FRESNO -- Lawyer Leo Kolligian, 90, who used his influence and charm as a gentle persuader to win approval of the University of California at Merced campus, died Thursday.
Mr. Kolligian had suffered from leukemia without letting news of his condition reach many people, said his son Lee.
As a UC regent for a dozen years beginning in 1985, the Fresno resident was instrumental in bringing the University of California to the San Joaquin Valley.
"He was very proud of his community and of bringing the University of California here," Lee Kolligian said Thursday. "It took a lot of horse-trading."
Mr. Kolligian prevailed on the state Legislature and governor's office to set priorities so that the valley secured the first campus built by the UC system in decades. UC Merced helped redress the valley's chronic second-rung status in higher education in California.
In business, he was a partner with Ed Kashian and Harold Zinkin in developing the River Park shopping center in Fresno.
Mr. Kolligian grew up poor and never let success in law, business and politics affect his approach to anybody he met, from presidents and governors to people on the street, nephew Bob Koligian said.

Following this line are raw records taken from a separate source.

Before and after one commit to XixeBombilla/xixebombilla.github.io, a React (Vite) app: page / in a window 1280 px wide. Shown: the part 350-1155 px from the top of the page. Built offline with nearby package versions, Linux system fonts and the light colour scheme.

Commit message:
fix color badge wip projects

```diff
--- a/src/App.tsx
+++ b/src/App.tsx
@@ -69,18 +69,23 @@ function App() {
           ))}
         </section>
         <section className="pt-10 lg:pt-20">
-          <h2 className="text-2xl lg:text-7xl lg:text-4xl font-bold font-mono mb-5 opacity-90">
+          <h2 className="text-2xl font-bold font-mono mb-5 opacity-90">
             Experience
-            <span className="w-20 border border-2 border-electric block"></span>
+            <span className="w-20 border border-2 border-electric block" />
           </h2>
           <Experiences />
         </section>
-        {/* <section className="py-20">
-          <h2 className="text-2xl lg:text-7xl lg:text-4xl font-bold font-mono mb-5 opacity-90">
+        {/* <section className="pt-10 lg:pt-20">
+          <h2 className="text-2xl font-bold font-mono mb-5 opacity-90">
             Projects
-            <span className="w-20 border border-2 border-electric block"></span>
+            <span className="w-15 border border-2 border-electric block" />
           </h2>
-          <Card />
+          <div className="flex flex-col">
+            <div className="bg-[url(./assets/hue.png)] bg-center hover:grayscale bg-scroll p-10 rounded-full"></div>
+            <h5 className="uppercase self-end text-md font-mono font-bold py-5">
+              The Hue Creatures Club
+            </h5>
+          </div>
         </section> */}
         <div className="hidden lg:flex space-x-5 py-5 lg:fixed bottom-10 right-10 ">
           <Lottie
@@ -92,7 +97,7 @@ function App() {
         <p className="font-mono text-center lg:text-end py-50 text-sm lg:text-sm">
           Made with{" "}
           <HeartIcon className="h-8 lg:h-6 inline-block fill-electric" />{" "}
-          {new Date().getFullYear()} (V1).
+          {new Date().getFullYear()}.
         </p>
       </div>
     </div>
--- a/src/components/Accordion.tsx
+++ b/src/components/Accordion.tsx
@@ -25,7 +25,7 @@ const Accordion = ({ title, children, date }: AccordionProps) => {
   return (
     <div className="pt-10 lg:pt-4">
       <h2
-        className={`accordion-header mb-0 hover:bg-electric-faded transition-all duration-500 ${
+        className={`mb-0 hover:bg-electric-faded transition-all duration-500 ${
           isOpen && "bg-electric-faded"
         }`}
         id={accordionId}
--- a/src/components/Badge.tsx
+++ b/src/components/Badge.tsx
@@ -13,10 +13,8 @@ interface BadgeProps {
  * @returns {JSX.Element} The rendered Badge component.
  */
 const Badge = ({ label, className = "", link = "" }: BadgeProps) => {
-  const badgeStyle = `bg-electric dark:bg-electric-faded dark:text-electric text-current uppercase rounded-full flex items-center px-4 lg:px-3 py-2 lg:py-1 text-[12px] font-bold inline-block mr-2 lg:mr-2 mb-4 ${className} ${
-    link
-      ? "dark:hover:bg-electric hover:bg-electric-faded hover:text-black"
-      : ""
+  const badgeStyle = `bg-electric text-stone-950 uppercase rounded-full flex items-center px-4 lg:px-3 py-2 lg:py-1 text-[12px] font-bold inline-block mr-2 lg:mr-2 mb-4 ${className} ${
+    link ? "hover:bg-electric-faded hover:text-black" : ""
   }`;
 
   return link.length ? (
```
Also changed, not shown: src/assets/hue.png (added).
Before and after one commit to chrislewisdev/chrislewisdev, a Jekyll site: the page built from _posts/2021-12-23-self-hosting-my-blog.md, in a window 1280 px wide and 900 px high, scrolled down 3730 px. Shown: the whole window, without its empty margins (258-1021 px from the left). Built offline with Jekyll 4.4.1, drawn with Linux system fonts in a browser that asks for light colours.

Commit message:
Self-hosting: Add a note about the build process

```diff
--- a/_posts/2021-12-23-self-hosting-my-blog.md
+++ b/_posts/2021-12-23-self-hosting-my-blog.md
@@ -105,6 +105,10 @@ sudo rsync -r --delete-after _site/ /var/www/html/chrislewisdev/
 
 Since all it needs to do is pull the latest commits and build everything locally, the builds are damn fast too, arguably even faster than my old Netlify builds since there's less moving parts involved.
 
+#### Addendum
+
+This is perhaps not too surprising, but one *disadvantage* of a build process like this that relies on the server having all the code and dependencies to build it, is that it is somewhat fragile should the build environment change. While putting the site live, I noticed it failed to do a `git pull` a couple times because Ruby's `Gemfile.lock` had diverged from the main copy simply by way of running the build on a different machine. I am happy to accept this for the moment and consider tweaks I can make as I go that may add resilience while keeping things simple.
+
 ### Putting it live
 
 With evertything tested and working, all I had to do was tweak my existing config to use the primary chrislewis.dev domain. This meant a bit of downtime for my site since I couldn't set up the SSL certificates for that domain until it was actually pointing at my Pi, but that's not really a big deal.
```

Koligian, who uses a different spelling of his last name, called his uncle "a regular guy" who preferred minimizing the contributions he made.
Lawyer O. James Woodward III, a longtime friend, said Mr. Kolligian valued high among his achievements his service as a university regent, as well as working to establish the Fresno Metropolitan Museum and assisting St. Agnes Medical Center.
"Above all that," Woodward said, were "his personal characteristics. He was a good friend. We shared lunch every few weeks."
Mr. Kolligian never let cancer dominate his life. "He didn't talk much about it. He wanted to hear about you," Woodward said.
Approaching the end of his life, Mr. Kolligian told his nephew, Koligian, that money was all a game, fun like a hunt. He kept 40-year-old furniture in the home he shared with his wife, June.
Dorothy "Dottie" Kolligian, Mr. Kolligian's first wife, died in 2000. They had great fun together, Woodward said, but Mr. Kolligian rejoiced in his second wedding and his marriage to June Kolligian.
The Rev. Arshen Aivazian of Fresno's St. Paul Armenian Church recalled how Mr. Kolligian and his second wife had talked in depth with him about their impending marriage:
"They had sought support of his entire family. They all were in support of him," said Ai- vazian, including "Mannix" TV star Mike Connors, Dottie Kolligian's brother, who grew up in Fresno as Krekor Ohanian.
"Mike was here when he remarried," Aivazian said. "Leo took it with so much fun."
The detective show "Mannix" appeared on CBS from 1967-75.
Lee Kolligian said his father had enjoyed a wonderful time at his 90th birthday party in August. UC Merced Chancellor Steve Kang met Mr. Kolligian last year and was struck by his kindness during Kang's inauguration in November. Mr. Kolligian was ill, but didn't let that spoil his excitement over the inauguration.
"He was so pleased to be able to attend," Kang said.
At the chancellor's inauguration, Mr. Kolligian and Gov. Schwarzenegger recalled their first meeting years before Schwarzenegger entered politics and was making a reputation with his muscles, his nephew said. The two remembered how the young Schwarzenegger had asked Mr. Kolligian whether he could help him make it in Hollywood.
Schwarzenegger told Mr. Kolligian he vividly remembered that meeting, but he corrected him on the number of years that had elapsed, Mr. Kolligian's nephew said:
"Thirty years ago, a friend brought this muscle-bound guy to meet my uncle," Koligian said. "Schwarzenegger said, 'Leo, if you give me $3,000 to $4,000 per month for expenses, I will give you 10 percent for the rest of my life.' "
Mr. Kolligian offered to send Schwarzenegger to Hollywood for a screen test, Lee Kolligian recalled, but it was an era before action films. Hollywood thought this man with the thick Austrian accent never could make it.
Years later, recalling the unmade deal, Schwarzenegger made Mr. Kolligian a joking counteroffer: Make the 10 percent deal retroactive on the condition that Mr. Kolligian fund the state budget deficit.
Mr. Kolligian felt far more comfortable with such banter than with the trappings of wealth, his nephew said.
"Someone told me the other day he was the only person he would do business with on a handshake. Twenty-five years ago, he went to England and came back with a Rolls-Royce. He drove it here five months, but didn't like it for what it stood for. He traded it for a Firebird, I think."
Services for Mr. Kolligian will be held at 10 a.m. Wednesday in St. Paul Armenian Church.